Interesting, but not surprising results.

Mobile video is a huge opportunity for brands to connect with consumers, but the network speeds and reliability have to improve considerably before it can be properly utilised.

Until networks can offer this, I think app publishers should look at ways to offer the user the chance to download the video they want to the phones memory, while they have wireless coverage, or overnight when the network is less busy. That way the play back experience will be excellent, as will the advertising opportunity.

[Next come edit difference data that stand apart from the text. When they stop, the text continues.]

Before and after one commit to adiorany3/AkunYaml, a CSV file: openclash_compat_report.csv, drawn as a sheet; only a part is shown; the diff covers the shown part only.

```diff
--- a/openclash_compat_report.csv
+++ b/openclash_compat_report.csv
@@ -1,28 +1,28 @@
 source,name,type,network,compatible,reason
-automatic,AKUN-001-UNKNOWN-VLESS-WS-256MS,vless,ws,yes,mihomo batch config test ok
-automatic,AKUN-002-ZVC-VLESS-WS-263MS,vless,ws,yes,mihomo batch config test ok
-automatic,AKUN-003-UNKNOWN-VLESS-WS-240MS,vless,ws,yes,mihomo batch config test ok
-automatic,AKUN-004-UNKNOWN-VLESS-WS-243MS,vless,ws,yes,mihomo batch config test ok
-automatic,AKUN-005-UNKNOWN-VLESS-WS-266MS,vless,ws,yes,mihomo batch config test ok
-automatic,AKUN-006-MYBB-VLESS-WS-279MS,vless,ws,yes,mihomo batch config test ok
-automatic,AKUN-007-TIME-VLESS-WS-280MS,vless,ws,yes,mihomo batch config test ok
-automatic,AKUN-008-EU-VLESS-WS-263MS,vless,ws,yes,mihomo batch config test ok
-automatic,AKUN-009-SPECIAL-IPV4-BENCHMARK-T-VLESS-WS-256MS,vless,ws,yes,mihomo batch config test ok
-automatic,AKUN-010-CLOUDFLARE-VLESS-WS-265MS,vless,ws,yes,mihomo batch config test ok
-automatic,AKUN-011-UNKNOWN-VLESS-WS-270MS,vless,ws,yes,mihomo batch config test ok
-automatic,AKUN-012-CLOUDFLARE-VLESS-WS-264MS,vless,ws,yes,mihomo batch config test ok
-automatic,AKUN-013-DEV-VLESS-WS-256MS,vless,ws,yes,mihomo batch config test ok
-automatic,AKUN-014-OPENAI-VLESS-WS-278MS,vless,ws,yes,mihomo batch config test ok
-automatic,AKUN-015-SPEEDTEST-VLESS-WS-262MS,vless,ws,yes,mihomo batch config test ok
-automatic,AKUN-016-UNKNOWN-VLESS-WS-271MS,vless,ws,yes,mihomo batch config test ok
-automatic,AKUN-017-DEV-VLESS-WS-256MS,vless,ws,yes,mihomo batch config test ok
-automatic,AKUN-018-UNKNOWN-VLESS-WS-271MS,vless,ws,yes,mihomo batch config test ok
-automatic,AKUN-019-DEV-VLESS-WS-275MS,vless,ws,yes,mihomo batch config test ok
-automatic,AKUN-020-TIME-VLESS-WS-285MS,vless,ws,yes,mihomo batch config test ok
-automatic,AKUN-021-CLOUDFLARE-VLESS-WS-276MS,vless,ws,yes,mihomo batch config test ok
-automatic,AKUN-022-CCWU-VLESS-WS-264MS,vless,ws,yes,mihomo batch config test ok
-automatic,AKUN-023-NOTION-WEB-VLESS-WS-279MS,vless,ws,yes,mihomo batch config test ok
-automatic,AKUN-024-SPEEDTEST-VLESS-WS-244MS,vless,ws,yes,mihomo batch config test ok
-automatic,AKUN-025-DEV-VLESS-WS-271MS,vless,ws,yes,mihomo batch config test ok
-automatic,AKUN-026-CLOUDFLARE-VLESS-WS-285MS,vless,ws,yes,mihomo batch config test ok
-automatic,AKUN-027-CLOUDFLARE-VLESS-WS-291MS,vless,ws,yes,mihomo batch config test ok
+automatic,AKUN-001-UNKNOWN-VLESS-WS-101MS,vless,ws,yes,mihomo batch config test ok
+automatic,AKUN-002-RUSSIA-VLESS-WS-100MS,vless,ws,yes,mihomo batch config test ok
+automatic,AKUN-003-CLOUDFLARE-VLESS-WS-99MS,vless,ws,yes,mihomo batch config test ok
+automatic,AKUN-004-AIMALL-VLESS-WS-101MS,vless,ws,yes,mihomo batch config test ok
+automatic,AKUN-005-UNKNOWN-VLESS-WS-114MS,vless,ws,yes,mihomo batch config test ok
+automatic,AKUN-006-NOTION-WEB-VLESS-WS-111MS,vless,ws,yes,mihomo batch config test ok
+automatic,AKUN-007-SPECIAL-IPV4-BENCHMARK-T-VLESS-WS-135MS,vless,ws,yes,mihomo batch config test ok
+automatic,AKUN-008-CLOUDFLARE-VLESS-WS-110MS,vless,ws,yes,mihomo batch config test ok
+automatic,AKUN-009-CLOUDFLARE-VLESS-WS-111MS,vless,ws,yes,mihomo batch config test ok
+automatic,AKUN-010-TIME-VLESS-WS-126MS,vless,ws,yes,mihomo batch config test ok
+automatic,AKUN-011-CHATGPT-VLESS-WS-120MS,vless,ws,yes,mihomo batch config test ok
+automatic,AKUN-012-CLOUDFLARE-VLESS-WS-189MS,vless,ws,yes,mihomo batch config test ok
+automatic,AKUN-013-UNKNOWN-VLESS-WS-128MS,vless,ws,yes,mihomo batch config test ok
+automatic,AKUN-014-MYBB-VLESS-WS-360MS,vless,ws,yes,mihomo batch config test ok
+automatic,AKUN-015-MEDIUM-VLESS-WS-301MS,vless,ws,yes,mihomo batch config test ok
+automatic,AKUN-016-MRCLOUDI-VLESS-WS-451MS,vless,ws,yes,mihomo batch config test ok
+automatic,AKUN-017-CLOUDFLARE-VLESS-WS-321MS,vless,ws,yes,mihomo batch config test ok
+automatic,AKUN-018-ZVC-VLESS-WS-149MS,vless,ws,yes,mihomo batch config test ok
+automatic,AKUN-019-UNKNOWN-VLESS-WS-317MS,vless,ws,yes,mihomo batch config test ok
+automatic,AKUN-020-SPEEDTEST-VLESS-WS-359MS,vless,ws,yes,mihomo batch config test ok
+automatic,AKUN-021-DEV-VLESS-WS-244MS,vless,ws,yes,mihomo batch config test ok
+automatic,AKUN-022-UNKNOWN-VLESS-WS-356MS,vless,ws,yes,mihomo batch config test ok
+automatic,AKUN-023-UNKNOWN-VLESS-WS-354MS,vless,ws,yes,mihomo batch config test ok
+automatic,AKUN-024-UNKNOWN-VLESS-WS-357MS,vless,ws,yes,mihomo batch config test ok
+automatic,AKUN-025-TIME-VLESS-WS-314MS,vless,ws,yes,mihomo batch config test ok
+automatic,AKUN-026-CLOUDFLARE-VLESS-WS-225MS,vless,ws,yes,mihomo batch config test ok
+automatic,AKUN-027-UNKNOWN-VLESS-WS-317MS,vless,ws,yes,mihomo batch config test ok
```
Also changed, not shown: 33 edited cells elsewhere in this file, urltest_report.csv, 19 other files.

http://www.mobilemarketingmagazine.com/content/mobile-video-quality-under-fire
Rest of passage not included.